BeyondTrust

Security in Context: The BeyondTrust Blog

Welcome to Security in Context

Bringing you news and commentary on solutions and strategies for protecting critical IT infrastructure in the context of your business.

The US Government Wants to Secure Your Data. Well, Sort Of.

Posted September 14, 2011    Mike Puterbaugh

Earlier today, George Hulme reported on a recently-introduced piece of legislation, the Personal Data Protection and Breach Accountability Act of 2011 (or PDPBAA for short, which sounds like how my last is pronounced sometimes), geared toward protecting customer data from theft or loss. Senator Richard Blumenthal (D-CT) hopes that this new bill will “prevent and deter data breaches that put people at risk of identity theft and other serious harm both by helping protect consumers’ data before breaches occur”. That sounds good; I think we’d all like that. But as with any type of legislation, the devil is in the details.For example, the proposed bill is targeted towards customers with 10,000 customers or more. Are we customers of Twitter? I’m pretty sure I’m the product they’re selling, not their customer. What constitutes me being a “customer” of a company? I think I have flown once on Frontier Airlines, 3 years ago, but they undoubtedly have my information somewhere. Would that count?

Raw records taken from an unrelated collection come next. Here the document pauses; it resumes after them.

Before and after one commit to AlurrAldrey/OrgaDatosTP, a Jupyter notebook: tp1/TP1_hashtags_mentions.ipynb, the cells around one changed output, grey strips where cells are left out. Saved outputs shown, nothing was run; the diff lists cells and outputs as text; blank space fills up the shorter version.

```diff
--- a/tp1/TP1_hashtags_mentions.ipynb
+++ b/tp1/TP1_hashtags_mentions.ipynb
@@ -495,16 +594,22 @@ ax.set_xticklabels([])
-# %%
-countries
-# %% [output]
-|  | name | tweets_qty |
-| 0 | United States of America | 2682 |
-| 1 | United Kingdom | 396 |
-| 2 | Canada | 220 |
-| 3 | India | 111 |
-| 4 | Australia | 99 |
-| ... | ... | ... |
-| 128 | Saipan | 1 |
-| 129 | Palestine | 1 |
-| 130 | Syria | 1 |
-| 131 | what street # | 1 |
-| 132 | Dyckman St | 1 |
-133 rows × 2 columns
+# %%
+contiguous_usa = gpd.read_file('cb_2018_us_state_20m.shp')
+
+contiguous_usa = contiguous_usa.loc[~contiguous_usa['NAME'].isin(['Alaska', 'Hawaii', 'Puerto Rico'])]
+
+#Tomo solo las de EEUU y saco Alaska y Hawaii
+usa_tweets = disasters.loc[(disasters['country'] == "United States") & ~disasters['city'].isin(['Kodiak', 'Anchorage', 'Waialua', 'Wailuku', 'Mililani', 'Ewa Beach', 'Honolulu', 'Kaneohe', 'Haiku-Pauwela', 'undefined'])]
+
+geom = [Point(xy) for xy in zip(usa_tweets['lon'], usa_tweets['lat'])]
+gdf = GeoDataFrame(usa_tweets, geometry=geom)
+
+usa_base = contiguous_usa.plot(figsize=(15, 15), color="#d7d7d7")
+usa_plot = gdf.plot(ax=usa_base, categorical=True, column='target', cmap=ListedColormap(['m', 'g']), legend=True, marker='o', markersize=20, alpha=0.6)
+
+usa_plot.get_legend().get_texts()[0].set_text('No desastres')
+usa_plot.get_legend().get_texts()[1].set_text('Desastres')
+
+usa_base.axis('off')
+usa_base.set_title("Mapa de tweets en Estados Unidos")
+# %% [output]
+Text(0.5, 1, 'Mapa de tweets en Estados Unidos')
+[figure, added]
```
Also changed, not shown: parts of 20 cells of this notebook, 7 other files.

“Data” is a pretty broad term as well.  Credit card numbers, social security numbers, birth dates, even Facebook photos?

(I’m sure there are most details in the bill that bear scrutiny, I was only able to make it through the first 30 pages.)

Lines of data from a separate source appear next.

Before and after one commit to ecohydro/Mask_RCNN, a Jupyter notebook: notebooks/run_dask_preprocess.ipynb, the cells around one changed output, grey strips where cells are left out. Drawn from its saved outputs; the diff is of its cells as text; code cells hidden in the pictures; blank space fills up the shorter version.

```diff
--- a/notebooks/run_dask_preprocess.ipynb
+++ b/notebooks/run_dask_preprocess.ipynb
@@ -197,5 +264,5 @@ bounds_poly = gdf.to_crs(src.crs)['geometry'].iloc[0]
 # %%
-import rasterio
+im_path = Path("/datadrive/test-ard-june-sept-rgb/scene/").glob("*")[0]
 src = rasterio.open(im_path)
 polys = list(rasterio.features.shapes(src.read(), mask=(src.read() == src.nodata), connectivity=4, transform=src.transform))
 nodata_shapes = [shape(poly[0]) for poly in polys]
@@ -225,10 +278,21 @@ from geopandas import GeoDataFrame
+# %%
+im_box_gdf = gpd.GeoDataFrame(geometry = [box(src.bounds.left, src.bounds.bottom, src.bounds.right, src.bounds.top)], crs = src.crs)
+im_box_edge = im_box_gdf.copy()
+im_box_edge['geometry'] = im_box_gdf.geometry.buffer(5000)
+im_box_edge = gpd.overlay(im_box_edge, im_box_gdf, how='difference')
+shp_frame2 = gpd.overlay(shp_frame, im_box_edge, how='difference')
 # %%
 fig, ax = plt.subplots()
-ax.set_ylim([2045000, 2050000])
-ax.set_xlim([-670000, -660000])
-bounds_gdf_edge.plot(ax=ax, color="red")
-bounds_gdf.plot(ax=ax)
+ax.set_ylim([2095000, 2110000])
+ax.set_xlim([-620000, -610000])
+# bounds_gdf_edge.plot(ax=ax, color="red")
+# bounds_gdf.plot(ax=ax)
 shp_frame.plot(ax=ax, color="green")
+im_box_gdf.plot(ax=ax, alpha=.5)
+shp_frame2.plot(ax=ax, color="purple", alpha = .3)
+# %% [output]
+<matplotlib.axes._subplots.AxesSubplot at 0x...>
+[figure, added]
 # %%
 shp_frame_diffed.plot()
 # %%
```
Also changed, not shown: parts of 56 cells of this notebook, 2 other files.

This isn’t the first, nor will it be the last time that regulations have been proposed to protect end users and their personal data. What I hope most typical consumers realize is, however, most of the companies that they trust with their personal information have extremely sophisticated security measures in place, including comprehensive vulnerability management programs to not only protect your data, but theirs as well.

At the end of the day, if the possibility of losing customers and their brand isn’t a strong enough call to action for your favorite companies to protect your data, then perhaps Senator Blumenthal’s bill and its penalties might be. But I doubt it.

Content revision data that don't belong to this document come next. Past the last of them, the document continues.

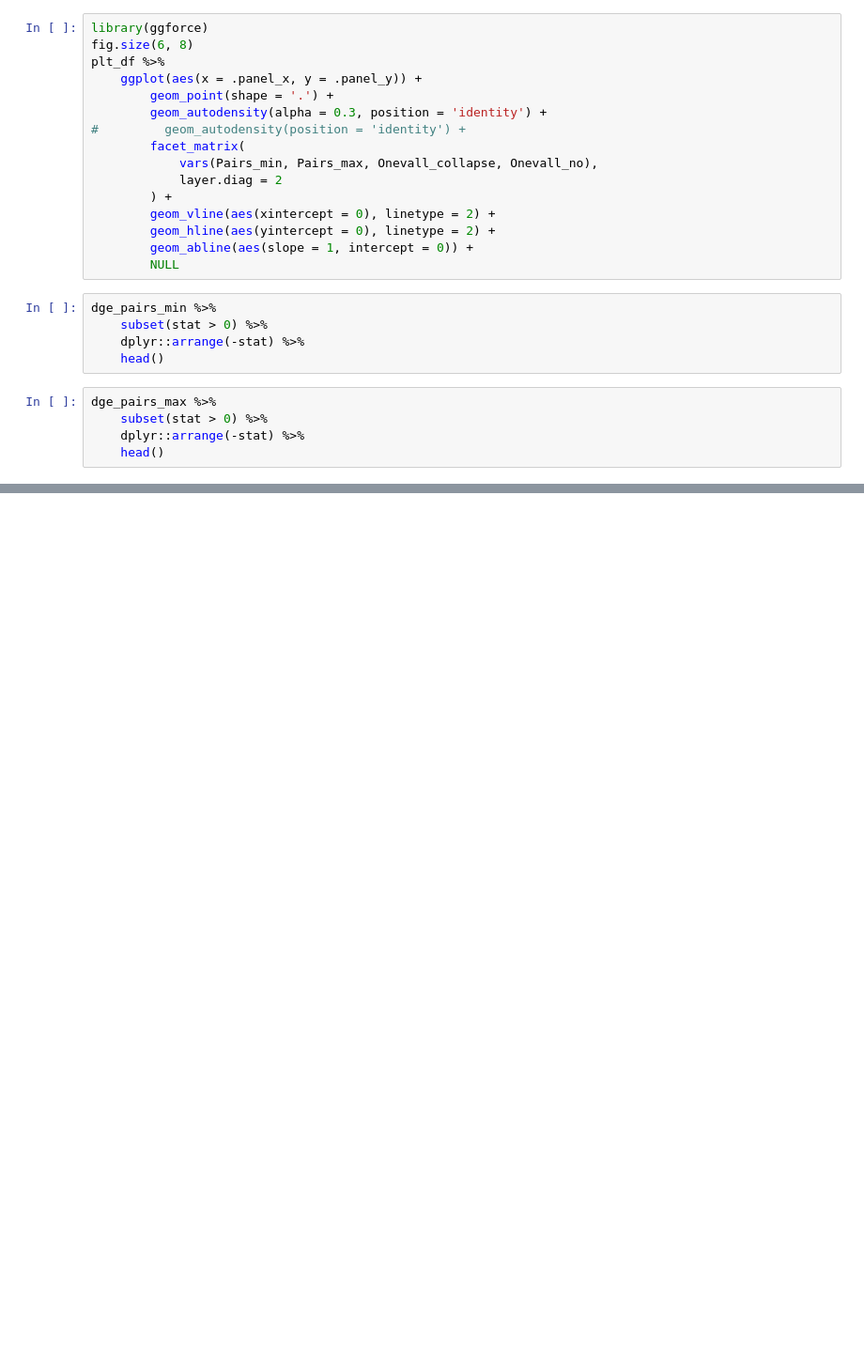
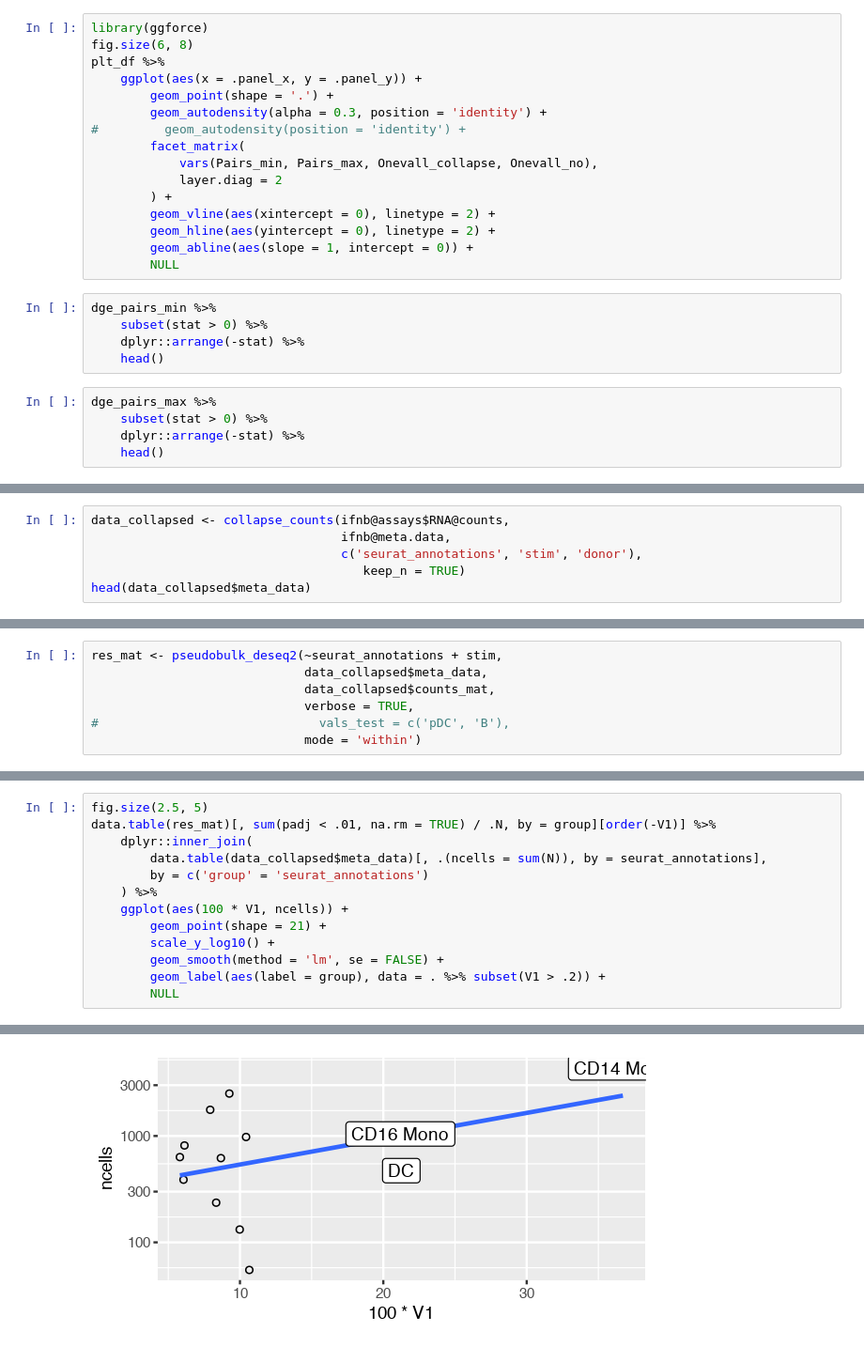
Before and after one commit to immunogenomics/presto, a Jupyter notebook: vignettes/pseudobulk.ipynb, the cells around one changed output, grey strips where cells are left out. Shown: that part at 94% size. Cells and saved outputs as stored; diff of their text form; blank space fills up the shorter version.

Commit message:
added options to do DGE within clusters

```diff
--- a/vignettes/pseudobulk.ipynb
+++ b/vignettes/pseudobulk.ipynb
@@ -334,0 +297,6 @@ dge_pairs_max %>%
+# %%
+data_collapsed <- collapse_counts(ifnb@assays$RNA@counts,
+                                  ifnb@meta.data,
+                                  c('seurat_annotations', 'stim', 'donor'),
+                                     keep_n = TRUE)
+head(data_collapsed$meta_data)
@@ -334,0 +322,7 @@ dge_pairs_max %>%
+# %%
+res_mat <- pseudobulk_deseq2(~seurat_annotations + stim,
+                             data_collapsed$meta_data,
+                             data_collapsed$counts_mat,
+                             verbose = TRUE,
+#                              vals_test = c('pDC', 'B'),
+                             mode = 'within')
@@ -334,0 +347,14 @@ dge_pairs_max %>%
+# %%
+fig.size(2.5, 5)
+data.table(res_mat)[, sum(padj < .01, na.rm = TRUE) / .N, by = group][order(-V1)] %>%
+    dplyr::inner_join(
+        data.table(data_collapsed$meta_data)[, .(ncells = sum(N)), by = seurat_annotations],
+        by = c('group' = 'seurat_annotations')
+    ) %>%
+    ggplot(aes(100 * V1, ncells)) +
+        geom_point(shape = 21) +
+        scale_y_log10() +
+        geom_smooth(method = 'lm', se = FALSE) +
+        geom_label(aes(label = group), data = . %>% subset(V1 > .2)) +
+        NULL
+# %% [output]
@@ -334,0 +363 @@ dge_pairs_max %>%
+[figure, added]
```
Also changed, not shown: parts of 37 cells of this notebook, 1 other file.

You can check out Hulme’s solid reporting here, at CSO Online.

If you’re not following Hulme on Twitter, you should be, he provides great coverage on the security industry and is also known to share his stock picks from time time.  You can follow me on Twitter here.

Leave a Reply

Additional articles

red-thumbprint

Why big data breaches won’t always be so easy

Posted September 19, 2014    Byron Acohido

This blog post is republished with the permission of ThirdCertainty. See the original post here. – By: Byron Acohido, Editor-In-Chief, ThirdCertainty Some day, perhaps fairly soon, it will be much more difficult for data thieves to pull off capers like the headline-grabbing hacks of Home Depot and Target. That’s not a pipe dream. It’s the projected outcome…

Tags:
, , , , ,
pbps-blog2

8 Reasons Your Privileged Password Management Solution Will Fail

Posted September 18, 2014    Chris Burd

Leveraging complex, frequently updated passwords is a basic security best practice for protecting privileged accounts in your organization. But if passwords are such a no-brainer, why do two out of three data breaches tie back to poor password management? The fact is that not all privileged password management strategies are created equal, so it’s critical…

Tags:
, , , , , ,
pbps-customer-campaign-image

You Change Your Oil Regularly; Why Not Your Passwords?

Posted September 11, 2014    Chris Burd

There are many things in life that get changed regularly:  your car oil, toothbrush and hopefully, your bed sheets.  It’s rare that you give these things much thought – even when you forget to change them. But what if you’re forgetting something that can cost you millions of dollars if left unchanged for long periods…

Tags:
, , ,